YOUR ASSIGNMENT> Pictures don't belong in the copy; print all the records exactly.

INPUT DATA>

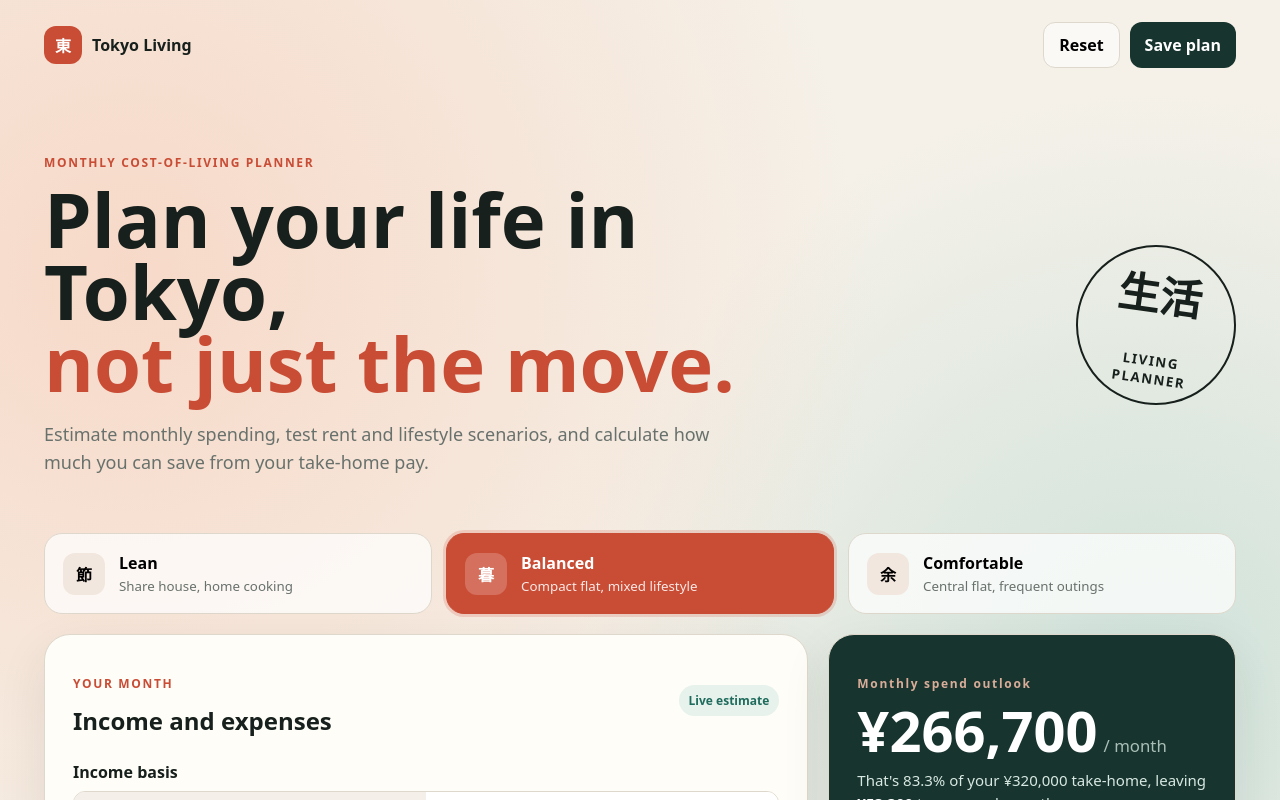
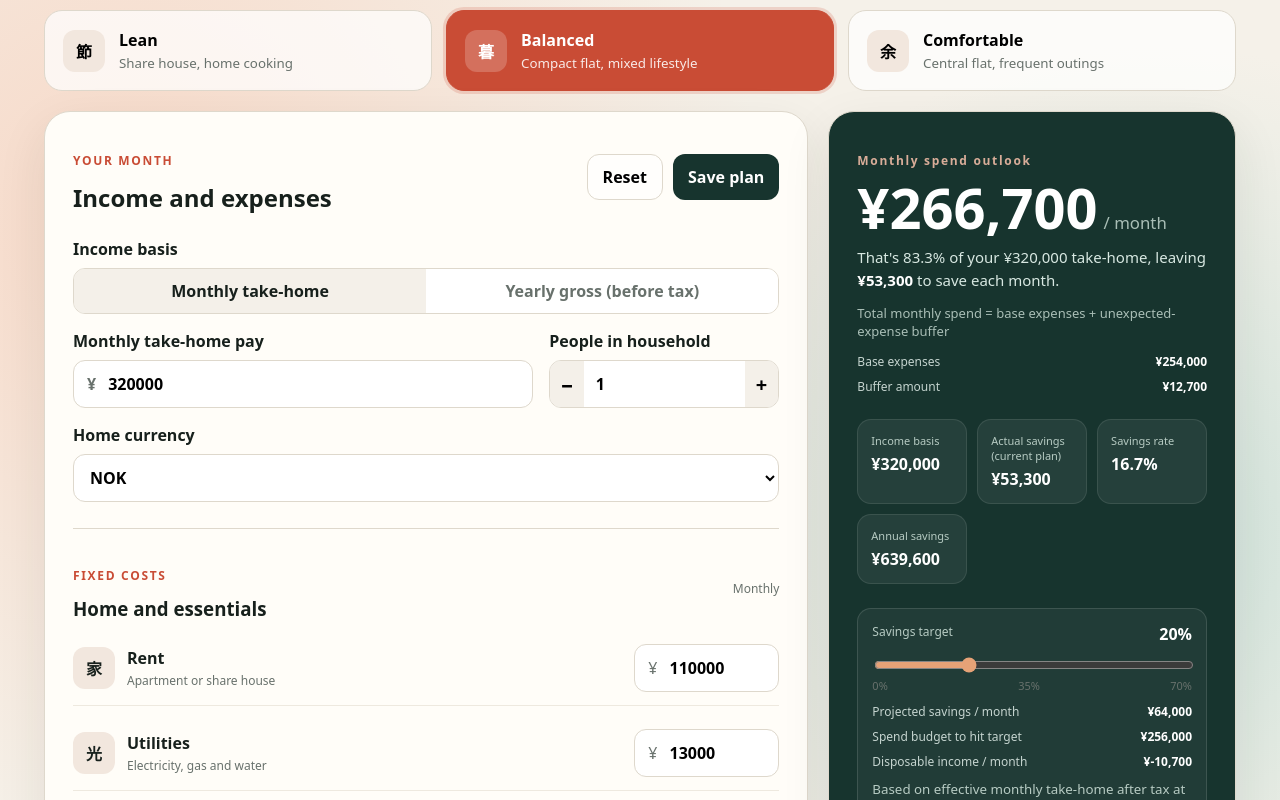
Before and after one commit to dewald-els/svelte-expenses-calculator, a Svelte app: page / in a window 1280 px wide. Shown: the top 800 px of the page. Built offline with nearby package versions, Linux system fonts and the light colour scheme.

Commit message:
remove header

```diff
--- a/src/App.svelte
+++ b/src/App.svelte
@@ -175,36 +175,7 @@
   }
 </script>
 
-<header class="site-header">
-  <a class="brand" href="/">
-    <span class="brand-mark">東</span>
-    <span>Tokyo Living</span>
-  </a>
-  <div class="header-actions">
-    <button class="ghost-button" type="button" onclick={resetPlan}>Reset</button
-    >
-    <button class="primary-button" type="button" onclick={savePlan}
-      >Save plan</button
-    >
-  </div>
-</header>
-
 <main class="app-shell">
-  <section class="hero">
-    <div>
-      <div class="eyebrow">MONTHLY COST-OF-LIVING PLANNER</div>
-      <h1>Plan your life in Tokyo,<br /><span>not just the move.</span></h1>
-      <p>
-        Estimate monthly spending, test rent and lifestyle scenarios, and
-        calculate how much you can save from your take-home pay.
-      </p>
-    </div>
-    <div class="hero-stamp">
-      <span>生活</span>
-      <small>LIVING<br />PLANNER</small>
-    </div>
-  </section>
-
   <section class="preset-row" aria-label="Lifestyle presets">
     {#each presetOptions as preset (preset.name)}
       <button
@@ -228,7 +199,10 @@
           <p class="section-kicker">YOUR MONTH</p>
           <h2>Income and expenses</h2>
         </div>
-        <span class="status-pill">{saveStatus}</span>
+        <div class="header-actions">
+          <button class="ghost-button" type="button" onclick={resetPlan}>Reset</button>
+          <button class="primary-button" type="button" onclick={savePlan}>Save plan</button>
+        </div>
       </div>
 
       <div class="form-grid">
```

WRITTEN SOLUTION>
Before and after one commit to dewald-els/svelte-expenses-calculator, a Svelte app: page / in a window 1280 px wide. Shown: the top 800 px of the page. Built offline with nearby package versions, Linux system fonts and the light colour scheme.

Commit message:
remove header

```diff
--- a/src/App.svelte
+++ b/src/App.svelte
@@ -175,36 +175,7 @@
   }
 </script>
 
-<header class="site-header">
-  <a class="brand" href="/">
-    <span class="brand-mark">東</span>
-    <span>Tokyo Living</span>
-  </a>
-  <div class="header-actions">
-    <button class="ghost-button" type="button" onclick={resetPlan}>Reset</button
-    >
-    <button class="primary-button" type="button" onclick={savePlan}
-      >Save plan</button
-    >
-  </div>
-</header>
-
 <main class="app-shell">
-  <section class="hero">
-    <div>
-      <div class="eyebrow">MONTHLY COST-OF-LIVING PLANNER</div>
-      <h1>Plan your life in Tokyo,<br /><span>not just the move.</span></h1>
-      <p>
-        Estimate monthly spending, test rent and lifestyle scenarios, and
-        calculate how much you can save from your take-home pay.
-      </p>
-    </div>
-    <div class="hero-stamp">
-      <span>生活</span>
-      <small>LIVING<br />PLANNER</small>
-    </div>
-  </section>
-
   <section class="preset-row" aria-label="Lifestyle presets">
     {#each presetOptions as preset (preset.name)}
       <button
@@ -228,7 +199,10 @@
           <p class="section-kicker">YOUR MONTH</p>
           <h2>Income and expenses</h2>
         </div>
-        <span class="status-pill">{saveStatus}</span>
+        <div class="header-actions">
+          <button class="ghost-button" type="button" onclick={resetPlan}>Reset</button>
+          <button class="primary-button" type="button" onclick={savePlan}>Save plan</button>
+        </div>
       </div>
 
       <div class="form-grid">
```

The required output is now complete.